DESCRIPTION OF THE TASK: In every line of the records, look for "clfs", then report how many lines have it and nothing else.

EXCERPTED DATA:

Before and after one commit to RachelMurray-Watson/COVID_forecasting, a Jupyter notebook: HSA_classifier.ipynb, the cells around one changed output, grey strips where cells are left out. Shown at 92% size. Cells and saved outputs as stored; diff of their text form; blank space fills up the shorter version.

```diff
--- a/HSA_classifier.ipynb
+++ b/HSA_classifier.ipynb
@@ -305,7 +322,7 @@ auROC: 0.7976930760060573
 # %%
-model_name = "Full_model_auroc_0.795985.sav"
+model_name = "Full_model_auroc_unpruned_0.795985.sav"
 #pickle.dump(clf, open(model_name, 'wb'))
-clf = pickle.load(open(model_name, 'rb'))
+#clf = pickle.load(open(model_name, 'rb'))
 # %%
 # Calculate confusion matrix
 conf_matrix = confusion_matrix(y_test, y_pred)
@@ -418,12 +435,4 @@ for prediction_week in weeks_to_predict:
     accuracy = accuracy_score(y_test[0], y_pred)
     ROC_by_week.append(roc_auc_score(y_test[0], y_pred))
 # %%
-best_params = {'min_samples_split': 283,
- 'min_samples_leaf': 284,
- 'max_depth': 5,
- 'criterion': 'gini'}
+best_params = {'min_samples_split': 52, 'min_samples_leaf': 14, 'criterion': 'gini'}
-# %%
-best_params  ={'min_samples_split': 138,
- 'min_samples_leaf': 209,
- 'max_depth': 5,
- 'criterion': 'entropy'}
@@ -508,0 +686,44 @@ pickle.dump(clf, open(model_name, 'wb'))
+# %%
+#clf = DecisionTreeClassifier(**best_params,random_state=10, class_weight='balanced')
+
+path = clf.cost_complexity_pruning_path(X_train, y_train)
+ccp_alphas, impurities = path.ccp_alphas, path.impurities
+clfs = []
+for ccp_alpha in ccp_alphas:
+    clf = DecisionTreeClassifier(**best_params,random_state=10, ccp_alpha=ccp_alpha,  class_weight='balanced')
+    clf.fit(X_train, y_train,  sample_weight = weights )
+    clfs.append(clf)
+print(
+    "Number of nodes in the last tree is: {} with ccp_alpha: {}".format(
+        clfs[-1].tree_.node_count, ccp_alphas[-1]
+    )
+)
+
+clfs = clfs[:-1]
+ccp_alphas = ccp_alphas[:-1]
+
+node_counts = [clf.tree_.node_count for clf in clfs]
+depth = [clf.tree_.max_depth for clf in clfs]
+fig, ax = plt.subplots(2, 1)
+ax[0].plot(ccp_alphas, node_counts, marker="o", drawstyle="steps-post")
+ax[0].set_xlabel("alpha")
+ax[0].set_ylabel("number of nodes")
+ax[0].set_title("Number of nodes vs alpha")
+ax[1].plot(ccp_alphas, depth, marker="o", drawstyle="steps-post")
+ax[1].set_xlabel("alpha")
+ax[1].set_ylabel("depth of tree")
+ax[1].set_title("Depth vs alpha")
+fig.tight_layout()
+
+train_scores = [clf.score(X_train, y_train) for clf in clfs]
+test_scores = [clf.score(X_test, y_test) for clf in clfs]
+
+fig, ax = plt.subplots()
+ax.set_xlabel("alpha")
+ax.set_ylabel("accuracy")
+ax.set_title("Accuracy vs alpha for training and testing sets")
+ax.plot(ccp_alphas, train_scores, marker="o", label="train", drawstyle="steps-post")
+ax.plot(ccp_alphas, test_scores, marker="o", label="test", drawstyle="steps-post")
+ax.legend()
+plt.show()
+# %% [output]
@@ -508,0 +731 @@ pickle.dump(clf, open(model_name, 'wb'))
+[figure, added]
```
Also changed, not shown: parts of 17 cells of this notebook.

SOLUTION: 8